Redon’s marriage to Camille Falte in 1880 marked a change in his fortunes and his life was much happier from then on. In Paris he became close friends with Gauguin whose use of bold colours ‘inspired Redon away from his ‘black’ works.’ He was 50 when he started to paint in colour and his use of colour was sensational. It was a complete change from the dark period. Now his art was full of ‘joyful optimistic images’, portraits, flowers and colour fantasies. He was looked up to by a group of artists – the Nabis – as one who almost alone had ‘pursued an expressive and spiritual art.’ Closed Eyes, showing a woman’s head and modelled on his wife, is one of his first oils and is a ‘metaphor for spiritual awareness.’ It shows Redon’s great interest in the inner life.
(The above information is from The Great Artists, pp 2593-2624 (Marshall Cavendish1995)

Dried grass stalk
(Photo: Scott Murray)
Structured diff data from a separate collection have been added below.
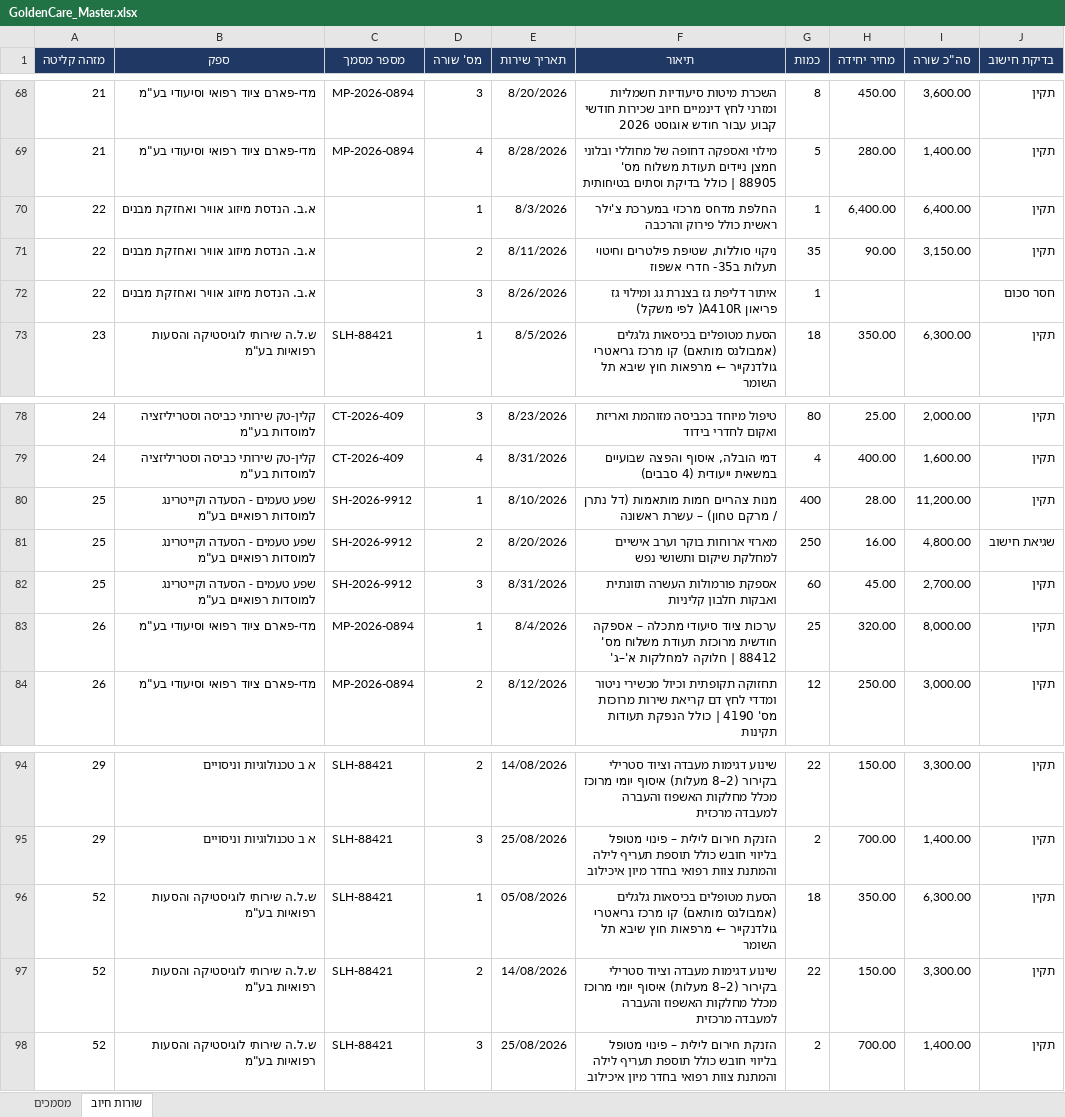
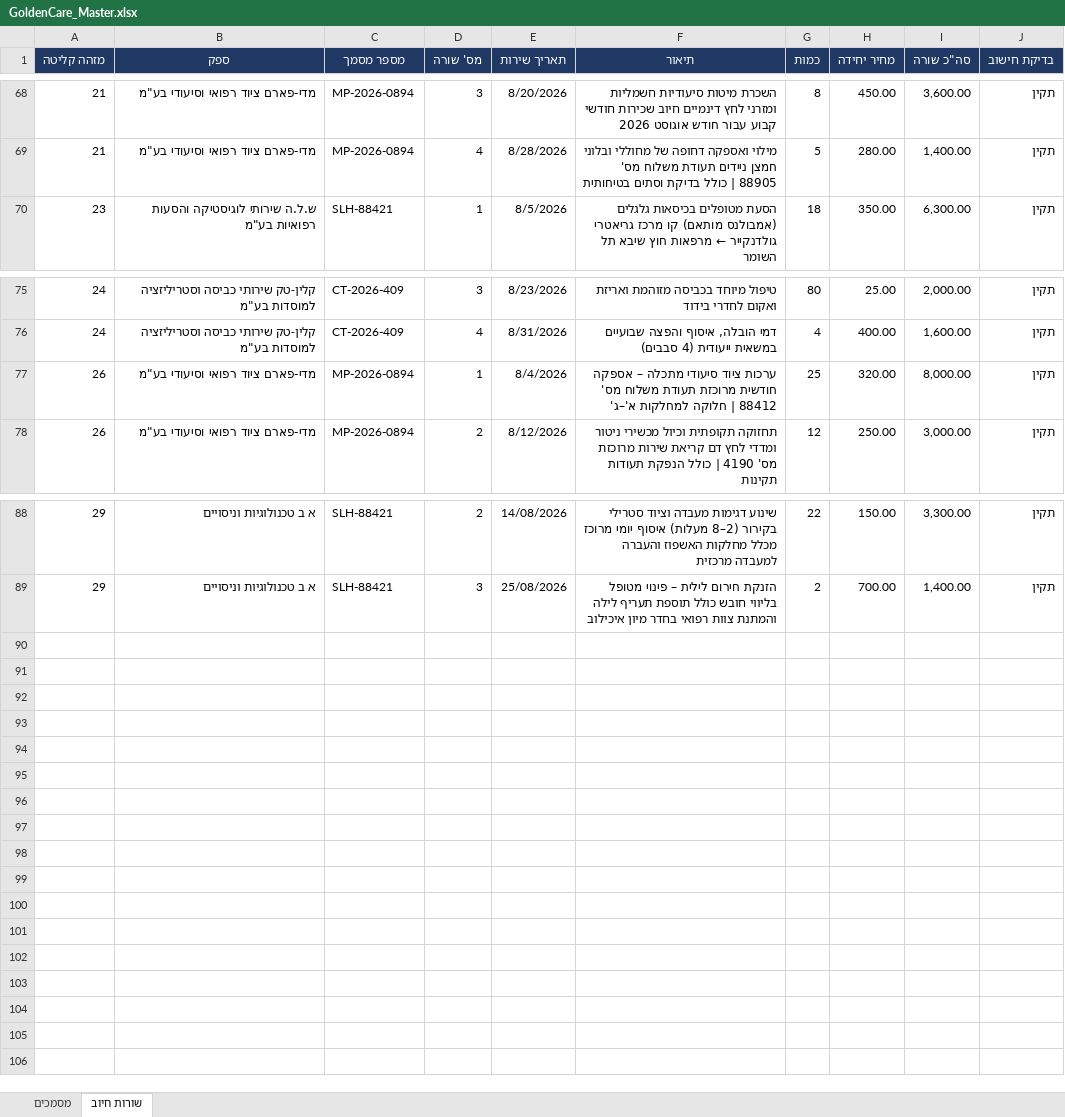
Before and after one commit to GuyC21/mailToExcelAutomation, an Excel workbook: data/GoldenCare_Master.xlsx, sheet שורות חיוב, drawn as a sheet; only a part is shown, gaps mark what is left out; values as stored, in another font and other column widths than the file's, no borders; the diff names each change by its address in the sheet, - before the commit and + after, or states it on an @@ line.

```diff
--- a/data/GoldenCare_Master.xlsx (sheet שורות חיוב)
+++ b/data/GoldenCare_Master.xlsx (sheet שורות חיוב)
-row 70: 22 | א.ב. הנדסת מיזוג אוויר ואחזקת מבנים |  | 1 | 8/3/2026 | החלפת מדחס מרכזי במערכת צ'ילר ראשית כולל פירוק והרכבה | 1 | 6,400.00 | 6,400.00 | תקין
-row 71: 22 | א.ב. הנדסת מיזוג אוויר ואחזקת מבנים |  | 2 | 8/11/2026 | ניקוי סוללות, שטיפת פילטרים וחיטוי תעלות ב35- חדרי אשפוז | 35 | 90.00 | 3,150.00 | תקין
-row 72: 22 | א.ב. הנדסת מיזוג אוויר ואחזקת מבנים |  | 3 | 8/26/2026 | איתור דליפת גז בצנרת גג ומילוי גז פריאון A410R( לפי משקל) | 1 |  |  | חסר סכום
-row 80: 25 | שפע טעמים - הסעדה וקייטרינג למוסדות רפואיים בע"מ | SH-2026-9912 | 1 | 8/10/2026 | מנות צהריים חמות מותאמות (דל נתרן / מרקם טחון) – עשרת ראשונה | 400 | 28.00 | 11,200.00 | תקין
-row 81: 25 | שפע טעמים - הסעדה וקייטרינג למוסדות רפואיים בע"מ | SH-2026-9912 | 2 | 8/20/2026 | מארזי ארוחות בוקר וערב אישיים למחלקת שיקום ותשושי נפש | 250 | 16.00 | 4,800.00 | שגיאת חישוב
-row 82: 25 | שפע טעמים - הסעדה וקייטרינג למוסדות רפואיים בע"מ | SH-2026-9912 | 3 | 8/31/2026 | אספקת פורמולות העשרה תזונתית ואבקות חלבון קליניות | 60 | 45.00 | 2,700.00 | תקין
-row 96: 52 | ש.ל.ה שירותי לוגיסטיקה והסעות רפואיות בע"מ | SLH-88421 | 1 | 05/08/2026 | הסעת מטופלים בכיסאות גלגלים (אמבולנס מותאם) קו מרכז גריאטרי גולדנקייר ← מרפאות חוץ שיבא תל השומר | 18 | 350.00 | 6,300.00 | תקין
-row 97: 52 | ש.ל.ה שירותי לוגיסטיקה והסעות רפואיות בע"מ | SLH-88421 | 2 | 14/08/2026 | שינוע דגימות מעבדה וציוד סטרילי בקירור (2–8 מעלות) איסוף יומי מרוכז מכלל מחלקות האשפוז והעברה למעבדה מרכזית | 22 | 150.00 | 3,300.00 | תקין
-row 98: 52 | ש.ל.ה שירותי לוגיסטיקה והסעות רפואיות בע"מ | SLH-88421 | 3 | 25/08/2026 | הזנקת חירום לילית – פינוי מטופל בליווי חובש כולל תוספת תעריף לילה והמתנת צוות רפואי בחדר מיון איכילוב | 2 | 700.00 | 1,400.00 | תקין
```
Also changed, not shown: sheet מסמכים, 8 other files.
An example of the ‘seeking’ artist
For me, Redon is an example of the artist who is on a spiritual quest. There have been many other artists like him through the ages. How far these artists get to the truth about reality is another matter. But one thing is certain: they create great beauty in the process of the search. Redon is a prime example. This, for me, is the God image within, informed by ‘common grace.’ Although the Fall has obscured the image, people, including artists, keep searching. Unfortunately, often the search takes place against the background of general revelation, i.e. the revelation of God in ‘nature.’ The special revelation by God of Himself in the Bible is ignored, or even despised. So, despite creating beauty (guaranteed by the laws of reality) the real truth is never reached; the truth as revealed in Christ Jesus. And that is true whether the search is within or without, i.e. relying on the self or ‘nature’; simply because only God can reveal Himself.

Sùilean Dùinte (1890)
(le Odilon Redon)

Ìomhaigh stèidhicht’ air do mhnaoi fhèin,
‘s tha an ceann cho soillseach ciùin,
Na sùilean dùint’ ann an ùrnaigh
A’ sireadh an spiorad iùil

Sa chridhe, chan ann san àrainn,
Agus taosgaidh o seo a-mach
Iarmailt dhathan làidir àlainn
An àite na lithean brònach

Iargalt’ a lìon dealbh do bheatha
Gu ruige seo. Spreadhaidh dath
Bhod làimh mar fhalaisg, an tùrsa
A’ tionndadh gu nithean math.

Seo an ceann air a bheil solas
A’ dòrtadh mar bho ghrèin,
A’ gealltainn dhut làithean sòlais
Le flùraichean ‘s dealain-dè.

Closed Eyes (1890)

An image based on your own wife, / the head calm, effulgent, / the eyes closed as if in prayer / seeking the master spirit

In the heart, not in the environs, / and from now there will burst / a sky of strong vibrant colours / instead of the sombre, macabre

Shades that portrayed your life / till now. Colours will explode / from your hand like moor-burning, the sorrow / changing to good things.

This is the head on which the light pours / as if from the sun / your promise of golden days / of flowers and butterflies.

(Copyright: Maoilios Caimbeul)

Welsh poppy that lost its petals
(Photo: Scott Murray)